▸ ACTION ITEM:
Output all records exactly, with no images.

▸ EXTRACTED ENTRIES:
───
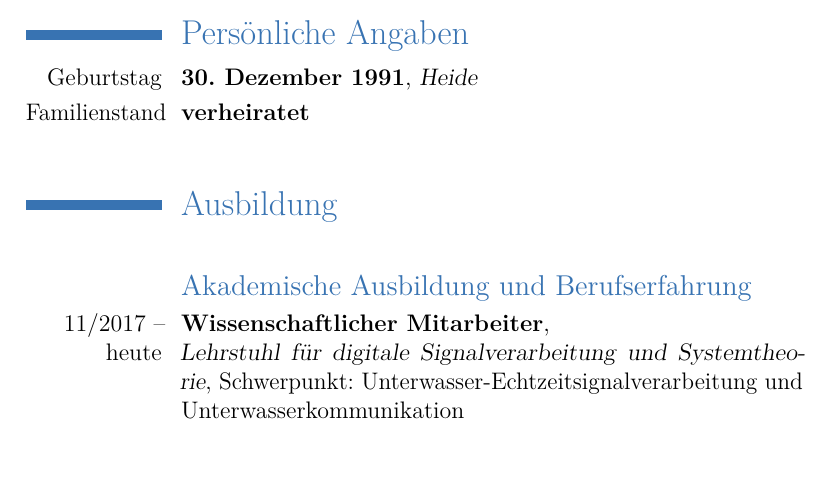
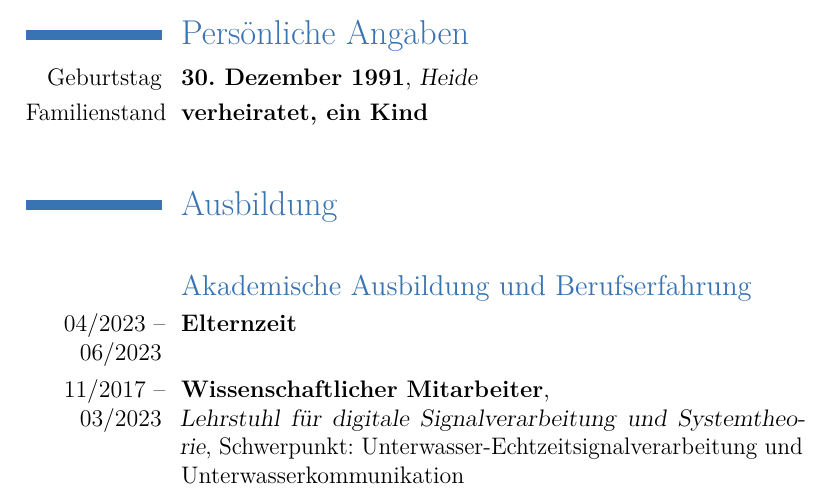
Before and after one commit to OweWi/CV, a LaTeX CV (Owe_Wisch_Lebenslauf.tex): part of page 1 of 3, cut so that both start at the same text, the shorter picture padded with empty space. Compiled offline with pdfLaTeX.

Commit message:
Add Elternzeit

```diff
--- a/Owe_Wisch_Lebenslauf.tex
+++ b/Owe_Wisch_Lebenslauf.tex
@@ -29,14 +29,15 @@
 %%
 \section{Persönliche Angaben}
 \cventry{Geburtstag}{30. Dezember 1991}{Heide}{}{}{}
-\cventry{Familienstand}{verheiratet}{}{}{}{}
+\cventry{Familienstand}{verheiratet, ein Kind}{}{}{}{}
 \cvline{}{}{}
 
 %%
 \section{Ausbildung}
 \cvline{}{}{}
 \subsection{Akademische Ausbildung und Berufserfahrung}
-\cventry{11/2017 -- heute}{Wissenschaftlicher Mitarbeiter}{\newline Lehrstuhl für digitale Signalverarbeitung und Systemtheorie}{Schwerpunkt: Unterwasser-Echtzeitsignalverarbeitung und Unterwasserkommunikation}{}{}
+\cventry{04/2023 -- 06/2023}{Elternzeit}{}{}{}{}
+\cventry{11/2017 -- 03/2023}{Wissenschaftlicher Mitarbeiter}{\newline Lehrstuhl für digitale Signalverarbeitung und Systemtheorie}{Schwerpunkt: Unterwasser-Echtzeitsignalverarbeitung und Unterwasserkommunikation}{}{}
 \cventry{04/2017--10/2017}{Masterarbeit}{\newline \textit{Spracherkennung in stark gestörten Unterwasserumgebungen unter Nutzung von wasserfesten Mikrofonen} }{}{}{}
 \cventry{10/2015--03/2017}{wiss. Hilfskraft}{\newline Lehrstuhl für digitale Signalverarbeitung und Systemtheorie}{}{}{}
 \cventry{2015--2017}{Elektro- und Informationstechnik}{Christian-Albrechts-Universität zu Kiel}{ \newline Abschluss: Master of Science}{}{}
```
───
▸ SOLUTION TO THIS PROBLEM:
Before and after one commit to OweWi/CV, a LaTeX CV (Owe_Wisch_Lebenslauf.tex): part of page 1 of 3, cut so that both start at the same text, the shorter picture padded with empty space. Compiled offline with pdfLaTeX.

Commit message:
Add Elternzeit

```diff
--- a/Owe_Wisch_Lebenslauf.tex
+++ b/Owe_Wisch_Lebenslauf.tex
@@ -29,14 +29,15 @@
 %%
 \section{Persönliche Angaben}
 \cventry{Geburtstag}{30. Dezember 1991}{Heide}{}{}{}
-\cventry{Familienstand}{verheiratet}{}{}{}{}
+\cventry{Familienstand}{verheiratet, ein Kind}{}{}{}{}
 \cvline{}{}{}
 
 %%
 \section{Ausbildung}
 \cvline{}{}{}
 \subsection{Akademische Ausbildung und Berufserfahrung}
-\cventry{11/2017 -- heute}{Wissenschaftlicher Mitarbeiter}{\newline Lehrstuhl für digitale Signalverarbeitung und Systemtheorie}{Schwerpunkt: Unterwasser-Echtzeitsignalverarbeitung und Unterwasserkommunikation}{}{}
+\cventry{04/2023 -- 06/2023}{Elternzeit}{}{}{}{}
+\cventry{11/2017 -- 03/2023}{Wissenschaftlicher Mitarbeiter}{\newline Lehrstuhl für digitale Signalverarbeitung und Systemtheorie}{Schwerpunkt: Unterwasser-Echtzeitsignalverarbeitung und Unterwasserkommunikation}{}{}
 \cventry{04/2017--10/2017}{Masterarbeit}{\newline \textit{Spracherkennung in stark gestörten Unterwasserumgebungen unter Nutzung von wasserfesten Mikrofonen} }{}{}{}
 \cventry{10/2015--03/2017}{wiss. Hilfskraft}{\newline Lehrstuhl für digitale Signalverarbeitung und Systemtheorie}{}{}{}
 \cventry{2015--2017}{Elektro- und Informationstechnik}{Christian-Albrechts-Universität zu Kiel}{ \newline Abschluss: Master of Science}{}{}
```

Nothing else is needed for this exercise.